Exercise: Below are lines of data; count those that contain "HOST" and give the total alone.
-------- Source information
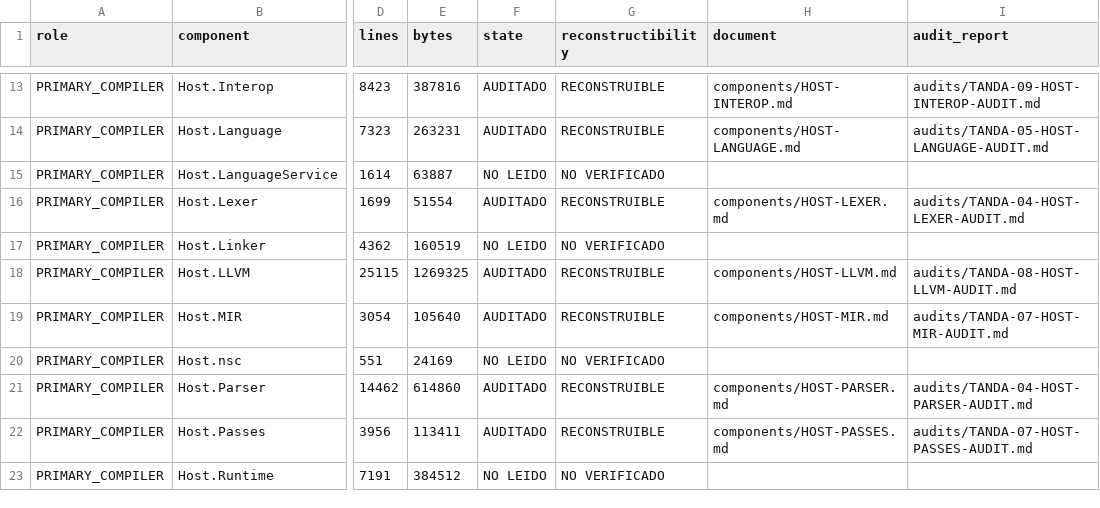
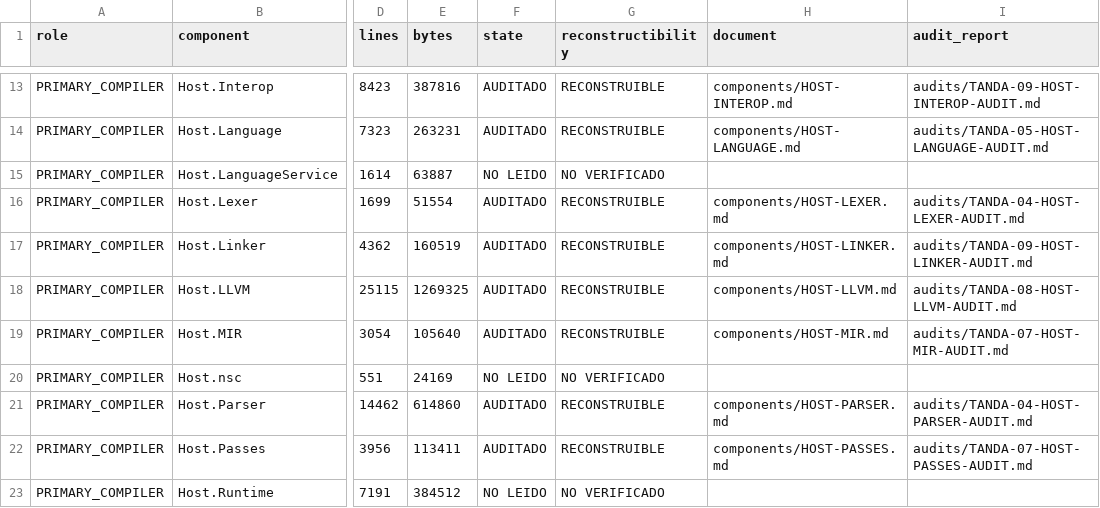
Before and after one commit to al82dev/nsc-devel, a CSV file: docs/compiler-testing-reengineering/inventory/components.csv, drawn as a sheet; only a part is shown, gaps mark what is left out; the diff names each change by its address in the sheet, - before the commit and + after, or states it on an @@ line.

```diff
--- a/docs/compiler-testing-reengineering/inventory/components.csv
+++ b/docs/compiler-testing-reengineering/inventory/components.csv
-F17 (state): NO LEIDO
+F17 (state): AUDITADO
-G17 (reconstructibility): NO VERIFICADO
+G17 (reconstructibility): RECONSTRUIBLE
-H17 (document): (empty)
+H17 (document): components/HOST-LINKER.md
-I17 (audit_report): (empty)
+I17 (audit_report): audits/TANDA-09-HOST-LINKER-AUDIT.md
```
Also changed, not shown: docs/compiler-testing-reengineering/inventory/claims.csv, docs/compiler-testing-reengineering/inventory/production-files.csv, 14 other files.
----------------
Your solution: 2